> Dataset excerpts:
^^^^^^^^^^^^^^^^
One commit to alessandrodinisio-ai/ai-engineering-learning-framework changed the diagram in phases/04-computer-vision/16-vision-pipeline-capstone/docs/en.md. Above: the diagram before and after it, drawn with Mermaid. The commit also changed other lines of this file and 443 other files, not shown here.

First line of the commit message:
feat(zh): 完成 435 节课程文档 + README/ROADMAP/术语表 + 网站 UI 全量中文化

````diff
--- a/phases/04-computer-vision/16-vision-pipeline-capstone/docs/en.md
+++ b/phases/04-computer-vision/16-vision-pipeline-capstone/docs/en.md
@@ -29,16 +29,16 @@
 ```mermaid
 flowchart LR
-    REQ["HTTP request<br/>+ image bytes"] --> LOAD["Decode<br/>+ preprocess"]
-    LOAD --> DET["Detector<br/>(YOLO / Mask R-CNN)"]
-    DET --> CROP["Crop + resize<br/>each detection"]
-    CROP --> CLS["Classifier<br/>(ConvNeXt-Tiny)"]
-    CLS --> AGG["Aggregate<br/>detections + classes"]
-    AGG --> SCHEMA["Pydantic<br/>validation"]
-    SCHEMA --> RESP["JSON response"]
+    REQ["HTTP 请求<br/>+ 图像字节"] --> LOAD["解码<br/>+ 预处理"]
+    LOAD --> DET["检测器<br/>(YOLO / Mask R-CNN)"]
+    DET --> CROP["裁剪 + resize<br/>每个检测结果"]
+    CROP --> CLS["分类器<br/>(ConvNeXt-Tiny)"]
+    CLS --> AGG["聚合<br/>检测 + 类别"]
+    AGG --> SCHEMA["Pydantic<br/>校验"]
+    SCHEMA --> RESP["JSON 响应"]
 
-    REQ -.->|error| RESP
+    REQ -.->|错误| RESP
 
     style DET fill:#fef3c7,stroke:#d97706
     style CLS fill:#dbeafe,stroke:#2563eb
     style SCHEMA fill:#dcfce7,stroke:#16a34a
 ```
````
^^^^^^^^^^^^^^^^
Keeping every word and mark as it is, print the entries above.

> Answer to this task:
One commit to alessandrodinisio-ai/ai-engineering-learning-framework changed the diagram in phases/04-computer-vision/16-vision-pipeline-capstone/docs/en.md. Above: the diagram before and after it, drawn with Mermaid. The commit also changed other lines of this file and 443 other files, not shown here.

First line of the commit message:
feat(zh): 完成 435 节课程文档 + README/ROADMAP/术语表 + 网站 UI 全量中文化

````diff
--- a/phases/04-computer-vision/16-vision-pipeline-capstone/docs/en.md
+++ b/phases/04-computer-vision/16-vision-pipeline-capstone/docs/en.md
@@ -29,16 +29,16 @@
 ```mermaid
 flowchart LR
-    REQ["HTTP request<br/>+ image bytes"] --> LOAD["Decode<br/>+ preprocess"]
-    LOAD --> DET["Detector<br/>(YOLO / Mask R-CNN)"]
-    DET --> CROP["Crop + resize<br/>each detection"]
-    CROP --> CLS["Classifier<br/>(ConvNeXt-Tiny)"]
-    CLS --> AGG["Aggregate<br/>detections + classes"]
-    AGG --> SCHEMA["Pydantic<br/>validation"]
-    SCHEMA --> RESP["JSON response"]
+    REQ["HTTP 请求<br/>+ 图像字节"] --> LOAD["解码<br/>+ 预处理"]
+    LOAD --> DET["检测器<br/>(YOLO / Mask R-CNN)"]
+    DET --> CROP["裁剪 + resize<br/>每个检测结果"]
+    CROP --> CLS["分类器<br/>(ConvNeXt-Tiny)"]
+    CLS --> AGG["聚合<br/>检测 + 类别"]
+    AGG --> SCHEMA["Pydantic<br/>校验"]
+    SCHEMA --> RESP["JSON 响应"]
 
-    REQ -.->|error| RESP
+    REQ -.->|错误| RESP
 
     style DET fill:#fef3c7,stroke:#d97706
     style CLS fill:#dbeafe,stroke:#2563eb
     style SCHEMA fill:#dcfce7,stroke:#16a34a
 ```
````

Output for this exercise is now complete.